Barry Jenkins’ If Beale Street Could Talk is one of our top 10 movies of the year and his follow-up to previous Best Picture winner, Moonlight. While Jenkins got nominated for the Best Adapted Screenplay Oscar again (he won it for Moonlight), and the movie also picked up deserved Best Original Score and Best Supporting Actress nominations, it was shockingly denied an unused Best Picture slot. Further Jenkins was also snubbed for Best Director. Yet that is not nearly as bad as the drubbing the Academy gave Damien Chazelle’s First Man, which was his follow-up to 2016’s other major Oscar darling, La La Land. With merely four technical Oscars—Best Production Design, Best Visual Effects, and the Sound Mixing and Sound Editing categories—the Academy all but ignored Chazelle’s beautifully introspective biopic on Neil Armstrong. Beyond being snubbed for Best Picture and Best Director (and Claire Foy and Ryan Gosling’s work going ignored in their respective categories), this is arguably most egregious in the Best Original Score category where Justin Hurwitz’s haunting work went overlooked in favor of less impressive fare (like Black Panther).

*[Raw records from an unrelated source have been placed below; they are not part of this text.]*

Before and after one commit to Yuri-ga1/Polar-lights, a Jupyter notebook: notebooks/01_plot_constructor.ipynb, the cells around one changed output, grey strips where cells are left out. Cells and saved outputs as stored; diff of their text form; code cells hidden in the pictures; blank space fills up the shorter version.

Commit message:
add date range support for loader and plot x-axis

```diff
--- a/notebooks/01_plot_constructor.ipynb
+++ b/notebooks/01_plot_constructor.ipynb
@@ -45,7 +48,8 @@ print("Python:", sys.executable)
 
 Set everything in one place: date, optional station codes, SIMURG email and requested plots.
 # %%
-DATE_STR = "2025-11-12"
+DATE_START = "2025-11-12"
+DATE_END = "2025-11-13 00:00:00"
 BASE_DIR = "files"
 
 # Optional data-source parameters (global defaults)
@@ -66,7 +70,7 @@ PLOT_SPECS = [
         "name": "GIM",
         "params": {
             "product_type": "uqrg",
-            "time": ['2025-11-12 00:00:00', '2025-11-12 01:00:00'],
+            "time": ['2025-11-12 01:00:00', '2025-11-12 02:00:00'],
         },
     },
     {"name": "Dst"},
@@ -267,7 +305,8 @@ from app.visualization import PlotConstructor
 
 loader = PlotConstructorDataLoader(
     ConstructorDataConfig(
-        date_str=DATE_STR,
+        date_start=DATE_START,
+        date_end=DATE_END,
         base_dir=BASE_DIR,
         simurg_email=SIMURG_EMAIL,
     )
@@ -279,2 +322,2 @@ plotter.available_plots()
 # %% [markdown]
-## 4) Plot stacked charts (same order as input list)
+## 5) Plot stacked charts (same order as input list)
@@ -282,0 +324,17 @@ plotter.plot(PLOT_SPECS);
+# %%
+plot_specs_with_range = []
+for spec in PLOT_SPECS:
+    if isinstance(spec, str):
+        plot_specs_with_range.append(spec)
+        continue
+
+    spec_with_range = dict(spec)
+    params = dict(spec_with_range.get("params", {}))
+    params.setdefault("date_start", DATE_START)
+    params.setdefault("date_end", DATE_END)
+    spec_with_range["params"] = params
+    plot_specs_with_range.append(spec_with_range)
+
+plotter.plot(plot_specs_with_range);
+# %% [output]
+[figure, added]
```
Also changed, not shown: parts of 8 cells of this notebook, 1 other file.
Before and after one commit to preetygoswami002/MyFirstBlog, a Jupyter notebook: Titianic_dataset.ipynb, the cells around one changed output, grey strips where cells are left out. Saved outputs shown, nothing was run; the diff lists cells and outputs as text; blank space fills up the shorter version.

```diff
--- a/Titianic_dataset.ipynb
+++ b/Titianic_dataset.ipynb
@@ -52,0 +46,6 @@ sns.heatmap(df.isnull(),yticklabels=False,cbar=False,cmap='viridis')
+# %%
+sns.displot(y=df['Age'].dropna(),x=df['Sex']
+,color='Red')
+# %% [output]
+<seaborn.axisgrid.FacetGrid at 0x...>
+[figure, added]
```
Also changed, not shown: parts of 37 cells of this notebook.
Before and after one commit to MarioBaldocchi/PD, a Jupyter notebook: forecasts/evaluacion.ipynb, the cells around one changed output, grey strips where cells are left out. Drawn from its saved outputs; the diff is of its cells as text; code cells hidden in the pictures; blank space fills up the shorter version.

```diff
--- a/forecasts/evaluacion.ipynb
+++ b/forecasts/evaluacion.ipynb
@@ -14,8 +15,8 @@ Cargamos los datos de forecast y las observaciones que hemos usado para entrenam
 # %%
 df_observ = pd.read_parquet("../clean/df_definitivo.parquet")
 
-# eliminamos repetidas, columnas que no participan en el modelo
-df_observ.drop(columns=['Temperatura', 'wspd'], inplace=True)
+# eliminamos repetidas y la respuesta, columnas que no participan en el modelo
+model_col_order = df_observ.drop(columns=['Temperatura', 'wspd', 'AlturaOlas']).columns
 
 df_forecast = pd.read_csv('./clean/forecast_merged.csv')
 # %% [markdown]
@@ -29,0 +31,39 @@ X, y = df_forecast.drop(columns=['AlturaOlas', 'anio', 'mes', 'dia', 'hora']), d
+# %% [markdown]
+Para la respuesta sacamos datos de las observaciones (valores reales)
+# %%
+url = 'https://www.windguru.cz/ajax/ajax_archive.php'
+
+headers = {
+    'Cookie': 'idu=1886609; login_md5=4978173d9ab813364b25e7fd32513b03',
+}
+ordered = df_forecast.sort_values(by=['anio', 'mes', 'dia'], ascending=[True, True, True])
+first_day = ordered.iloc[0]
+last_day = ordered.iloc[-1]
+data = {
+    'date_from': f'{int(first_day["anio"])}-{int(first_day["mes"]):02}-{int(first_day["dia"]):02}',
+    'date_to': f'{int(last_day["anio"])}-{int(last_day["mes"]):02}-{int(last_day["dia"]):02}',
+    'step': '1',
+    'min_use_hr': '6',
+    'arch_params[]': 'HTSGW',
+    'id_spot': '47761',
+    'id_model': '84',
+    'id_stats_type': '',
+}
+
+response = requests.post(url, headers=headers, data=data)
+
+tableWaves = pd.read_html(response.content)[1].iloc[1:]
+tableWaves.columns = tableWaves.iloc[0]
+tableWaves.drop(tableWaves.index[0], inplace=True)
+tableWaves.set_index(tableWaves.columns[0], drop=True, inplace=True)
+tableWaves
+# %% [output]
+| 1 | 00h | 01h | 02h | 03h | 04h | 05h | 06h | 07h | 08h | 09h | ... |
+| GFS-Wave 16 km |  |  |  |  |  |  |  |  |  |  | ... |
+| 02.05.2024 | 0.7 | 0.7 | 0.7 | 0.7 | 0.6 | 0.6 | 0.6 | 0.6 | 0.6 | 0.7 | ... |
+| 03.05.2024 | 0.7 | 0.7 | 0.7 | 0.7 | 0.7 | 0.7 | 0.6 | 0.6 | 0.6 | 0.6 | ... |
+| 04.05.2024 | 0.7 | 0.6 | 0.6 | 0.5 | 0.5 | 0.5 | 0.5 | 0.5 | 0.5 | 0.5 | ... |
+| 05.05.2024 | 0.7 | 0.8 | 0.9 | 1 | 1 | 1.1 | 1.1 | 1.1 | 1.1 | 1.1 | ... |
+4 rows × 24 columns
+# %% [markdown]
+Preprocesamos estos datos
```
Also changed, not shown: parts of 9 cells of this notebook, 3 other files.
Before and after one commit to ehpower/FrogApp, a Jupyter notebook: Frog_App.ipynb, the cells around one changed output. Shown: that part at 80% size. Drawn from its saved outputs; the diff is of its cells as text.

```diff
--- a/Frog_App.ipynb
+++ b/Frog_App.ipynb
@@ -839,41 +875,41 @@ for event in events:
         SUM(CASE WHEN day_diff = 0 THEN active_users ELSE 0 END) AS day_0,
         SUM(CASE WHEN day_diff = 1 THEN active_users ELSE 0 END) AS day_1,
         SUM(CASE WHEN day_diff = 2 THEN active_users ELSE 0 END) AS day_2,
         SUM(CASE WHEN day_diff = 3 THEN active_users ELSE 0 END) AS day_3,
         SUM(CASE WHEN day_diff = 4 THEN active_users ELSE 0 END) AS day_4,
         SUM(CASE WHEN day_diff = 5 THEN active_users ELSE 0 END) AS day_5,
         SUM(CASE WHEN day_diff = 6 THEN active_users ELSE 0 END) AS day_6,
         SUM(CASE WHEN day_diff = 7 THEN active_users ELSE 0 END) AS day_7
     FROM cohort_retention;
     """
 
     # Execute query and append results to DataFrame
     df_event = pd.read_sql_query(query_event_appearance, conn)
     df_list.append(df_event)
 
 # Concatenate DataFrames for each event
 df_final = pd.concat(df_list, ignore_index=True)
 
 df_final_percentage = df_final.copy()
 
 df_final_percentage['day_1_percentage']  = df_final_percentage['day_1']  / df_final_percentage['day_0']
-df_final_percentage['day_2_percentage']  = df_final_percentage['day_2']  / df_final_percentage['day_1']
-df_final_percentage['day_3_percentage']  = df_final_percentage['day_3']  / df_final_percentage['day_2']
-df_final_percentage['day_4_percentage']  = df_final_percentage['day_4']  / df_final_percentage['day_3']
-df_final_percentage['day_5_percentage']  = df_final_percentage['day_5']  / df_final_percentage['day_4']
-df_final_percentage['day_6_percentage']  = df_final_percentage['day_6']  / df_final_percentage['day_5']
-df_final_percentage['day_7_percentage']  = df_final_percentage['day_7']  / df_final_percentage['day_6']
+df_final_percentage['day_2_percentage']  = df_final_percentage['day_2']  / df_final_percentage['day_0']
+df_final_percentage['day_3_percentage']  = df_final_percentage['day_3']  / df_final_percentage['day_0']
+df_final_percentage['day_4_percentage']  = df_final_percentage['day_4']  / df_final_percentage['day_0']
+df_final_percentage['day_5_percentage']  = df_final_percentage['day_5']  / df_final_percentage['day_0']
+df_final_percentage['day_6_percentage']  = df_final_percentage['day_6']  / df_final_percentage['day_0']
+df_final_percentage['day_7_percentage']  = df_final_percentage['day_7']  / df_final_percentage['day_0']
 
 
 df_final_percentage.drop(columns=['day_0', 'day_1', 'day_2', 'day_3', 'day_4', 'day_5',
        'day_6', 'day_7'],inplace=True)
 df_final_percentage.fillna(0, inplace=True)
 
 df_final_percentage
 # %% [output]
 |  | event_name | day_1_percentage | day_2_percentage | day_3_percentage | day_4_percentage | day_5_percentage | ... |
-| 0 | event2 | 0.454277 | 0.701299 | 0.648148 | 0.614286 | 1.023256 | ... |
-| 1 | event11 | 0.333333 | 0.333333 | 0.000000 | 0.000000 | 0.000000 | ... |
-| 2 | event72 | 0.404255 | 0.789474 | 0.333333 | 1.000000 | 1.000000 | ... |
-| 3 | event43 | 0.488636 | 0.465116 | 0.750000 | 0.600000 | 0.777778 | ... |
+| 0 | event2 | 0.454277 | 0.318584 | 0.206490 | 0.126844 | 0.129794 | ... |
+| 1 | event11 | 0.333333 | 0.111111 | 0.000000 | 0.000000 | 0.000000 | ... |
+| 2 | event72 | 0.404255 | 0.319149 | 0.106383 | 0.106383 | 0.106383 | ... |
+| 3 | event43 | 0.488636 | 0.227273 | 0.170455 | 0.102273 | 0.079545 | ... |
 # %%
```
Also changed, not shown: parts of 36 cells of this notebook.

Other major snubs include Bradley Cooper not getting a Best Director nomination for A Star is Born (suggesting the Academy will not love it as much as we previously speculated), Timothée Chalamet not getting noticed for Beautiful Boy, and both Won’t You Be My Neighbor? And Three Identical Strangers going away empty-handed from the Best Documentary Feature category. Also Widows, Steve McQueen’s follow-up to Best Picture winner 12 Years a Slave, did not receive a single Oscar nomination.
Still, there were happy surprises like Willem Dafoe getting a nod in Best Actor for playing Vincent van Gogh in At Eternity’s Gate, Melissa McCarthy getting a Best Actress nomination for Can You Ever Forgive Me?, and Adam McKay earning a Best Director nomination for Vice. This would suggest the Academy enjoyed the controversial Dick Cheney biopic/unapologetic hatchet job better than many critics, including our own. This was also the year that Spike Lee finally got an overdue Best Director Oscar nomination for BlacKkKlansman. It should be more like his fifth or sixth, but it seems the Academy is finally playing catchup in recognizing one of America’s most influential filmmakers.
It is also in this vein that the clear frontrunners remain. As a general rule of thumb, the real competitors for the top prizes are the movies that both get Best Picture and Best Director nominations. This means Roma, The Favourite, BlacKkKlansman, and Vice should be the ones to watch. And yet… we think it might shake out differently this year since Roma is a Netflix Original Film and will thus be perceived somewhat differently by the Academy. Nonetheless, this also means 2019 is a paradigm shifting moment for streaming, as the Academy has given Netflix its greatest recognition and legitimacy to date as a film distributor. And elsewhere, the best crowdpleaser for traditional Oscars voters, Peter Farrelly’s Green Book, is still a major competitor for Best Picture with five nominations despite fierce criticism about the liberties taken in its screenplay and inception.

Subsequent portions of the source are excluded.